Last week we took delivery of 500 piglets from a farm in Fife.  The pigs are raised to RSPCA Freedom Food and Quality Meat Scotland Standards and are routinely audited for health and welfare.  Reared on deep straw they are happy, healthy pigs and are raised to an antibiotic free status.  Giving animals under our care a decent life, whilst delivering a product demanded by the market is a challenging but satisfying job. It’s with great pride that I can say that British farmers are some of the best in the world at producing high quality, high welfare and safe food.

These pigs arrive at about 5kg and will stay with us for five months when they will weigh approximately 110kg.  The pigs belong to a large national pig producer which breeds, fattens and processes around 45,000 pigs each week.  This may seem a large number of pigs but when supplying supermarkets with millions of consumers the scale is understandable.  This “Bed and Breakfast” arrangement - where we look after someone else’s pigs - provides us with steady income and a good supply of manure for our crops! 

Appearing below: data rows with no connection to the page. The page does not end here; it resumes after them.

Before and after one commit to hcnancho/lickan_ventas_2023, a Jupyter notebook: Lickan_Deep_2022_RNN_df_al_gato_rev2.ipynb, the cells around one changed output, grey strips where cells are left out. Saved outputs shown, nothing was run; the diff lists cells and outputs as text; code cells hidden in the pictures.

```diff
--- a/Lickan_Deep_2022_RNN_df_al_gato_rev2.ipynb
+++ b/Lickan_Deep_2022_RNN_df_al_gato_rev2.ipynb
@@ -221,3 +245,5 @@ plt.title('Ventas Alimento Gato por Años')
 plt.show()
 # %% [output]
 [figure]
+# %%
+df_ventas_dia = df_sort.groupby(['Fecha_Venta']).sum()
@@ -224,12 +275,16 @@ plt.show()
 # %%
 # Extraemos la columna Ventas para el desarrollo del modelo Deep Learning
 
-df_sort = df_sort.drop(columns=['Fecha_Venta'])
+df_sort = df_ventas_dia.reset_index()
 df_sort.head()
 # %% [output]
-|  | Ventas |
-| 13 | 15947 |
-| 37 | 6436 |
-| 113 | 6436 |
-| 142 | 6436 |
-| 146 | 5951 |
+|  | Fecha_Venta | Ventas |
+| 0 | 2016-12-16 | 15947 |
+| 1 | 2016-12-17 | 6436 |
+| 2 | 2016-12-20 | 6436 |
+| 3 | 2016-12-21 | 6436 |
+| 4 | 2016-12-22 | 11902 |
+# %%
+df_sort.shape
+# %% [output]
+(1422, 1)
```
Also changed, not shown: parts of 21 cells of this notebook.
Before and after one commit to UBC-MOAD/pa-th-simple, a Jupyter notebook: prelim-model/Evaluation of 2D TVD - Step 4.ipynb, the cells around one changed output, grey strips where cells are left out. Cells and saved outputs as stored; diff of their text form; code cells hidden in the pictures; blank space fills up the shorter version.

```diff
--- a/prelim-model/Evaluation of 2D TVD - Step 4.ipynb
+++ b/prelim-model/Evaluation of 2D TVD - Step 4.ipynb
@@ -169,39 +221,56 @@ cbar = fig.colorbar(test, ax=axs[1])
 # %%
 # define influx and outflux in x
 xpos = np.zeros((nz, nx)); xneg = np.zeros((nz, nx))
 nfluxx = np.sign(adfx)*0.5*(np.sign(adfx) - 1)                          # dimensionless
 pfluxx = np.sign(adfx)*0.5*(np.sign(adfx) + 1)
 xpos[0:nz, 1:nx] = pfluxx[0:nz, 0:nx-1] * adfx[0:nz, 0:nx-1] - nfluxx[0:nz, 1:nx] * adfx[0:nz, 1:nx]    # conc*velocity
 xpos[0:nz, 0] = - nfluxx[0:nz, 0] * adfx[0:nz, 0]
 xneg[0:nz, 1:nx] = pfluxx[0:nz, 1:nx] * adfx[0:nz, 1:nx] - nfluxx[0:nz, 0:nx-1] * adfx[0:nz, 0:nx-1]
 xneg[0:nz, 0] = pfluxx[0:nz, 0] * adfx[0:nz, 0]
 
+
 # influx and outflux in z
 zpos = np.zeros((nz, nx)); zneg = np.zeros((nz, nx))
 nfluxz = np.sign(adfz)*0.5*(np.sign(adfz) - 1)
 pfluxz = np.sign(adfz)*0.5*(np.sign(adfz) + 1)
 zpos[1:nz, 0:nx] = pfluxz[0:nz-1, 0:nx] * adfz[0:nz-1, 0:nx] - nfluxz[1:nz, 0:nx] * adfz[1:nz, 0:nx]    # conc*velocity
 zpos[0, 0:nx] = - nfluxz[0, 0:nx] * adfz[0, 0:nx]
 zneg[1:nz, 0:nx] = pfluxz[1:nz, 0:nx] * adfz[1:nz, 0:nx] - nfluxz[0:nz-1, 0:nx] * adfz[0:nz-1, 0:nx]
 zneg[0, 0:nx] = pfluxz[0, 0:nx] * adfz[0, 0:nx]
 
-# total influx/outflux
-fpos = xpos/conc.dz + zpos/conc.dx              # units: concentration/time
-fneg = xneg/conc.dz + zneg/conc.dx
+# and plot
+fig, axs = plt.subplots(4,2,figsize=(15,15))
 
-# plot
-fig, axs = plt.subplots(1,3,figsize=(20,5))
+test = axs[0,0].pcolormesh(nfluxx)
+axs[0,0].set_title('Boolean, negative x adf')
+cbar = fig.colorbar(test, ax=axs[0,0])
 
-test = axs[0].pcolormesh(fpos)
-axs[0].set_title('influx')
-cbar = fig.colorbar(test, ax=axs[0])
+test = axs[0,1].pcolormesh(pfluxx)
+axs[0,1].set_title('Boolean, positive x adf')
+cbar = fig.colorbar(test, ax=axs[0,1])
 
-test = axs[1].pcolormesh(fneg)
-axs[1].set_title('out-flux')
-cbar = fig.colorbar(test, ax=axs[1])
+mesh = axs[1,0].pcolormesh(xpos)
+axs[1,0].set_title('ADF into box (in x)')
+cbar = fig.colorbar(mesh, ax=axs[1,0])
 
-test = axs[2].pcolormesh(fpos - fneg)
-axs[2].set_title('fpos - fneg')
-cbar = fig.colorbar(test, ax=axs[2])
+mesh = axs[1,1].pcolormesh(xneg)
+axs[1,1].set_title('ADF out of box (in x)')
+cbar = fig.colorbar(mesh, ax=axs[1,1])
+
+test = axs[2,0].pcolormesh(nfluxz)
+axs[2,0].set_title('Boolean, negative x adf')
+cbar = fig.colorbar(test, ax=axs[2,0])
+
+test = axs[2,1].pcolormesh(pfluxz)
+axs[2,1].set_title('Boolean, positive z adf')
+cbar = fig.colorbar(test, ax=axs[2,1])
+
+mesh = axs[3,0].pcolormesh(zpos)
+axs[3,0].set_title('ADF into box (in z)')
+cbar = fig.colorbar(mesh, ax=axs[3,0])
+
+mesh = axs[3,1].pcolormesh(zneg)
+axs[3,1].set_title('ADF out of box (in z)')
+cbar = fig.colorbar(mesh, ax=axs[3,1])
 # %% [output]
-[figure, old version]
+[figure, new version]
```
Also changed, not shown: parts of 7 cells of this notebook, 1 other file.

Farmers are renowned for not believing in holidays and time off (ask my wife!). A day away from the business can be difficult to justify when you are busy, but the Royal Highland Show is an event that is well worth downing tools for.  The four-day event is not only a showcase for the rural sectors but a place where town meets country and we learn from each other as suppliers, customers, custodians and users.  The Thursday and Friday are the business end of the show with many meetings, debates and conferences to attend.  Deals are done and business networking is to the fore.  For farmers, it is also a social highlight of the year where friends and colleagues mingle in what can otherwise be a secluded way of life.  Around 190,000 visitors visit the show each year, demonstrating how successful the show is and hopefully the majority leave with a sense of the vibrant, diverse and professional industries the Scottish rural sector encompasses. Apart from anything else, there’s big machines to drool over.


A big day in our farming calendar today as we take delivery of this year’s turkeys.  The day-old chicks arrive straight from the hatchery and for the next four weeks I play mother hen.  Brooding the chicks is a fulltime job but it’s not long before they are ready to fly the nest and start free ranging.  Having the turkeys on farm from day-old right through to Christmas processing is important for us as it gives us 100% control of their rearing and ensures a product of the highest quality.  It also means “food miles” are replaced by “food yards”, a rarity in today’s food supply chain. December is now our busiest month on the farm.  Hand plucking, preparing and marketing 600 turkeys is no mean feat especially as we do it the old-fashioned way to give the ultimate Christmas dinner experience - all about quick cooking and amazing taste.  In the days before Christmas we have a pop-up shop in one of our barns so our customers can pick up their whole Christmas meal from other local suppliers when they collect their turkey with bacon, sausages and stuffings from Puddledub, local farm veg and homemade Christmas puddings. We really value the direct connection with our customers and love being able to provide a special farm-to-fork experience for what is perhaps the most important meal of the year.